§ **WORK REQUEST**
Determine how many lines in the entries below contain "epochs", and output only that number.

§ **GIVEN ENTRIES**
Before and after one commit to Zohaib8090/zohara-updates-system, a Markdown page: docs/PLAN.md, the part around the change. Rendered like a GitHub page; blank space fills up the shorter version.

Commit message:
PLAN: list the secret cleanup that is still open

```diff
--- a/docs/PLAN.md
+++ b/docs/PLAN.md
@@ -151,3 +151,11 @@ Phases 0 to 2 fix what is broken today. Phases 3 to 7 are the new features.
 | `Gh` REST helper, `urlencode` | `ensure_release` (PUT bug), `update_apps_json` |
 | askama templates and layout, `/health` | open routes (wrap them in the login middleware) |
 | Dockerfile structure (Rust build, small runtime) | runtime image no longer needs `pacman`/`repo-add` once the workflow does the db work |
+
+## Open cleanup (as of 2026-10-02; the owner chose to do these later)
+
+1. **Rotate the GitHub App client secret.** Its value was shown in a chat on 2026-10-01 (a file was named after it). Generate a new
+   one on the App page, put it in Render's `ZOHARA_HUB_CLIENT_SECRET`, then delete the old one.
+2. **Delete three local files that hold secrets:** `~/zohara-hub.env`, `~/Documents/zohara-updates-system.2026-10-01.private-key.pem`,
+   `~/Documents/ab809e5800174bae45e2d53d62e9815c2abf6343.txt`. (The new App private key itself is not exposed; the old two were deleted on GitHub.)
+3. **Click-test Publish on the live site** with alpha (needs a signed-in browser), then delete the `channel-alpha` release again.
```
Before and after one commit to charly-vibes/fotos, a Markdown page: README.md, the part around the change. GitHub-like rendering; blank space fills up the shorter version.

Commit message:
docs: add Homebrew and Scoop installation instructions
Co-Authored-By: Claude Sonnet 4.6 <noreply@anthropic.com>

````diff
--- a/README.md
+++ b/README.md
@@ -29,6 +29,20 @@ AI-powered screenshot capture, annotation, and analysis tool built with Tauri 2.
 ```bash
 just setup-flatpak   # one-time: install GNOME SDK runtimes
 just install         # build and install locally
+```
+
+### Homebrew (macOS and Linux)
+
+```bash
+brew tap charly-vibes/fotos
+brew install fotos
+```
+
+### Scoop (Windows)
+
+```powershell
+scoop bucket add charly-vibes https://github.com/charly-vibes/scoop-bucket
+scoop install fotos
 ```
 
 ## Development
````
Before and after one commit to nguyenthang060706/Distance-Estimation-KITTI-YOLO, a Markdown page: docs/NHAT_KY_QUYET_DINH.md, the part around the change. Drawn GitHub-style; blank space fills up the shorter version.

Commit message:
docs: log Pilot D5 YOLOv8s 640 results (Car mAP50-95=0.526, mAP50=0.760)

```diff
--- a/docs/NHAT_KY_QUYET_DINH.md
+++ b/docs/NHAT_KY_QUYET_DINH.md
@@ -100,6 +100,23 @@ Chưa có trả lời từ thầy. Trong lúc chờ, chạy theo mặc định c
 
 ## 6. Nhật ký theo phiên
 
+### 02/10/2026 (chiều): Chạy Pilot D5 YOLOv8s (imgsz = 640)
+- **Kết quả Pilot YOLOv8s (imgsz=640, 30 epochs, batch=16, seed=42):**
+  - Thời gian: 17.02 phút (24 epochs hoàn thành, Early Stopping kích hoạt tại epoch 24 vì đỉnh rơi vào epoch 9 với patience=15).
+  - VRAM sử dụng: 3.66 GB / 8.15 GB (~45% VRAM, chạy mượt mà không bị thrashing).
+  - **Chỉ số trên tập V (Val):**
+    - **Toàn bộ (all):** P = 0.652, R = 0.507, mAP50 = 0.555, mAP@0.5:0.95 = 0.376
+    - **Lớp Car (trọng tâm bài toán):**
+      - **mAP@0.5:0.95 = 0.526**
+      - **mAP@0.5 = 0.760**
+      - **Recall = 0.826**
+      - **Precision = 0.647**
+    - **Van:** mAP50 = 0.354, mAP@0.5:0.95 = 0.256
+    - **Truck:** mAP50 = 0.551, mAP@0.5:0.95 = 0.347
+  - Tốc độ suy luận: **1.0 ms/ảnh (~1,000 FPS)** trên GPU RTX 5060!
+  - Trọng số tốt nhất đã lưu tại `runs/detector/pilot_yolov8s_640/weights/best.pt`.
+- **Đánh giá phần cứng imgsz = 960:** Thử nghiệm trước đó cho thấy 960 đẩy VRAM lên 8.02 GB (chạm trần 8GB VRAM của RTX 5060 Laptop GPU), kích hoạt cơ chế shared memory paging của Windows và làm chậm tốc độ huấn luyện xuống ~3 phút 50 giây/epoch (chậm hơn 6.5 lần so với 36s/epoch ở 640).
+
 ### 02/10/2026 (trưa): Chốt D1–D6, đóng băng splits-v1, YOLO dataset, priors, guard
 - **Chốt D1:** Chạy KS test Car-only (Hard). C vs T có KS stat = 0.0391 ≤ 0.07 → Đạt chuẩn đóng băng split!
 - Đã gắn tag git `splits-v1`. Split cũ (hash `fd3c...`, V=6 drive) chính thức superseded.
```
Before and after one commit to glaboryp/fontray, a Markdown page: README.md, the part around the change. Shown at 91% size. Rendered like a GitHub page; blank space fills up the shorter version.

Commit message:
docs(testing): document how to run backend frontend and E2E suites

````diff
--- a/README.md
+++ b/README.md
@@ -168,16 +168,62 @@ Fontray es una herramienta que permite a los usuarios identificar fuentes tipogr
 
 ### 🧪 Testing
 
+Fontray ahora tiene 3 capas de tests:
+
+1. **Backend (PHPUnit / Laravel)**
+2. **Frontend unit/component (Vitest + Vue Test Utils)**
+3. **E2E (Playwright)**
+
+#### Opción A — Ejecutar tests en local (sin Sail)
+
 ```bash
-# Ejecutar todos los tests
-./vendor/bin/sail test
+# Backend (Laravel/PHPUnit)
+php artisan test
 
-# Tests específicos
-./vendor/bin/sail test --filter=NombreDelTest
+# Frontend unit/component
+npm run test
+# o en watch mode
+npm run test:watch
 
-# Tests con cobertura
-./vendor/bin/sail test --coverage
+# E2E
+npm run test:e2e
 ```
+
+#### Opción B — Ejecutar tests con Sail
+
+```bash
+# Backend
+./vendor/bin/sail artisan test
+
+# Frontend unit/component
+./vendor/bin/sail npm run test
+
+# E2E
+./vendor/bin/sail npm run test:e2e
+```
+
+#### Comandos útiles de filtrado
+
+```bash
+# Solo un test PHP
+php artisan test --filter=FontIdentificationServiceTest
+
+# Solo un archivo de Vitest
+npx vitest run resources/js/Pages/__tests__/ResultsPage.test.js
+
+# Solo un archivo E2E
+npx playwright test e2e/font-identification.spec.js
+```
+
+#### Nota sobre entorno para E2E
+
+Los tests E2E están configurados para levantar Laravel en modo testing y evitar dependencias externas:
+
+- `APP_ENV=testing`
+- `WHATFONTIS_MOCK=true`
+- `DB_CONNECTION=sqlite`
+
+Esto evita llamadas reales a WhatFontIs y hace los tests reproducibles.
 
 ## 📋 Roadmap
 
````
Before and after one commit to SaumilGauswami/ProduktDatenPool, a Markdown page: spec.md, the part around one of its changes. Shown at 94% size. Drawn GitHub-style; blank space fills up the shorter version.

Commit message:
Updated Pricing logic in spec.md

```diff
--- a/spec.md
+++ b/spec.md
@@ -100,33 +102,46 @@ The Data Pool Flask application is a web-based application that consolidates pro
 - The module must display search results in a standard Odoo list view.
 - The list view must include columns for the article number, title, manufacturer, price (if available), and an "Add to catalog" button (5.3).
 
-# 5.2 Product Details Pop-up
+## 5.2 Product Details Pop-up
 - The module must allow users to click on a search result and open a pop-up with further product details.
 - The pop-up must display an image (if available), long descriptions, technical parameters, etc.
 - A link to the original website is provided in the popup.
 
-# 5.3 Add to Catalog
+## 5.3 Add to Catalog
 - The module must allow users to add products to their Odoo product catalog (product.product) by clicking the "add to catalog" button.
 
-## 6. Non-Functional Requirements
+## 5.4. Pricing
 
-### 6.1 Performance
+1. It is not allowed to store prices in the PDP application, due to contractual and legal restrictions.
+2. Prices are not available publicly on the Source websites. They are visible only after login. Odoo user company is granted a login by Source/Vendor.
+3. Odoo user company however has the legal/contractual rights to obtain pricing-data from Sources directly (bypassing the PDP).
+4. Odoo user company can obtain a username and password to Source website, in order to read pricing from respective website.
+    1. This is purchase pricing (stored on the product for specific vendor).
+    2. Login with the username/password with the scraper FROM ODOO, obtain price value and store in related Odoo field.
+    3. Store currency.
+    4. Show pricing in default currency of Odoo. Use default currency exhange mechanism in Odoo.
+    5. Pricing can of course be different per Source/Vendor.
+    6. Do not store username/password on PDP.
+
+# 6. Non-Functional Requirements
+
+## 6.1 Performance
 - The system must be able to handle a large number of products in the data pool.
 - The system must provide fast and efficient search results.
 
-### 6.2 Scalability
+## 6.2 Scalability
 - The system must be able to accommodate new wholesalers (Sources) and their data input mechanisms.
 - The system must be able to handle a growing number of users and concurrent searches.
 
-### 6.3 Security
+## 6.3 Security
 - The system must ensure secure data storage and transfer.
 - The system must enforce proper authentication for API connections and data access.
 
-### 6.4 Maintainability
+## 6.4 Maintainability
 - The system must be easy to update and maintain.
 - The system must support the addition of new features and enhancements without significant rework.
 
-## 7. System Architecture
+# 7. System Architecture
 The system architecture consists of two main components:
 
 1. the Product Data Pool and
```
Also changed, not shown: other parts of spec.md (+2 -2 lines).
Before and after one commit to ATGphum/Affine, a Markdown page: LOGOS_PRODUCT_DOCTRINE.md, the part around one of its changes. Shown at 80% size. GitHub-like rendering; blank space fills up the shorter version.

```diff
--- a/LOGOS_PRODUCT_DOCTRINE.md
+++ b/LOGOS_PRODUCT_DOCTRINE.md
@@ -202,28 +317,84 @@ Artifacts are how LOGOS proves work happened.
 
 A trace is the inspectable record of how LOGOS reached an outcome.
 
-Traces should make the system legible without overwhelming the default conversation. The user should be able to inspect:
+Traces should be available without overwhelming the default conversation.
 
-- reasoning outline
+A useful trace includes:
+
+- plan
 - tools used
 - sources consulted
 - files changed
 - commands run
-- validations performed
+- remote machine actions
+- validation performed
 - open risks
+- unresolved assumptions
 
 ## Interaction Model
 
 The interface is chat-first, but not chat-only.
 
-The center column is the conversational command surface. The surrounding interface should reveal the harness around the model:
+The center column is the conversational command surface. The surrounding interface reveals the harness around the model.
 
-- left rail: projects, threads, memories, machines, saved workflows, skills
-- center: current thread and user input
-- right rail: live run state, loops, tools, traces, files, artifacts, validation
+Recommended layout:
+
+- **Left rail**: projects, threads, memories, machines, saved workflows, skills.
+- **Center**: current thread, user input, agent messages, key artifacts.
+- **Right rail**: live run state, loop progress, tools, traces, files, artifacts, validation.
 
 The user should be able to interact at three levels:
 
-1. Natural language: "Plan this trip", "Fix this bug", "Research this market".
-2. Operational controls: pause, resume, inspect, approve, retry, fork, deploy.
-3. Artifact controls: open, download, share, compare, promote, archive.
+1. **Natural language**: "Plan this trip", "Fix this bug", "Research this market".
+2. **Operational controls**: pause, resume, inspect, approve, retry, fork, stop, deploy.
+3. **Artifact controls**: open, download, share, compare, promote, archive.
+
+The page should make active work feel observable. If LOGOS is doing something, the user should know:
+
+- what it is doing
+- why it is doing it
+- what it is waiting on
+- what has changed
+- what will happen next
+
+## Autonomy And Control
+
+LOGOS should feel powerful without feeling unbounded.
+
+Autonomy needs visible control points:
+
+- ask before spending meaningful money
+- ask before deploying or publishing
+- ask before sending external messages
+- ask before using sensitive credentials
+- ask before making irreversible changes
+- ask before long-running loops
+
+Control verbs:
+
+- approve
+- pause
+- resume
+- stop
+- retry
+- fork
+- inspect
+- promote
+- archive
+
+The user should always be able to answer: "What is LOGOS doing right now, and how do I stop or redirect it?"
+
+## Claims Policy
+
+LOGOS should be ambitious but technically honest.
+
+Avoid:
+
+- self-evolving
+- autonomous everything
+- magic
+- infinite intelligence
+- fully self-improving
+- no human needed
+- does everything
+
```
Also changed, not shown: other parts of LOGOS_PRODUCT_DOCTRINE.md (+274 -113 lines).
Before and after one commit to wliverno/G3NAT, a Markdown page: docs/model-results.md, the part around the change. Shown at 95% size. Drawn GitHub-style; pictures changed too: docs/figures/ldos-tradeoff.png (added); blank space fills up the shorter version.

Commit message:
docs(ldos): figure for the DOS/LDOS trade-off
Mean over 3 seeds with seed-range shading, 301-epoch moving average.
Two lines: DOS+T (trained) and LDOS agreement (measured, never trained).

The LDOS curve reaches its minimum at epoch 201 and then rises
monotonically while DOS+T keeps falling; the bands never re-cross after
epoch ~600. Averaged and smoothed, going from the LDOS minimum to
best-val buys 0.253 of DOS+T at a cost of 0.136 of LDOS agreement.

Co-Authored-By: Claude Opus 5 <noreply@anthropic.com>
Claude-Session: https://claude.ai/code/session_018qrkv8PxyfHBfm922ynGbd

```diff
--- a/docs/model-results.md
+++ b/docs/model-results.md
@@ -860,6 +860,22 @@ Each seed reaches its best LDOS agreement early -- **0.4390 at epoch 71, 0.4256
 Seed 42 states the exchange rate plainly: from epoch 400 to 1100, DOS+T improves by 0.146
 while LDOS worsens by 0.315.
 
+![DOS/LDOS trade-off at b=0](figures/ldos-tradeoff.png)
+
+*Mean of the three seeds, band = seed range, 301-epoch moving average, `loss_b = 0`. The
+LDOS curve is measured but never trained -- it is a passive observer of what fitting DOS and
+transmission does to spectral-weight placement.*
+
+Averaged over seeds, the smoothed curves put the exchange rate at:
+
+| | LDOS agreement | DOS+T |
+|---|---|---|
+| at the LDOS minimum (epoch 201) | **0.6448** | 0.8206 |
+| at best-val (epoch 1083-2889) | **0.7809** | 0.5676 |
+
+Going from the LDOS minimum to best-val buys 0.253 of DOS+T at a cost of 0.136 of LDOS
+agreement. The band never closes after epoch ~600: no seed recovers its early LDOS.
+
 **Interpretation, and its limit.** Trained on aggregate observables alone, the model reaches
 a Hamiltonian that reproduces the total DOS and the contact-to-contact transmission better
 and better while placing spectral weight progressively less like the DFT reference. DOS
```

§ **RESPONSE TO THE TASK**
2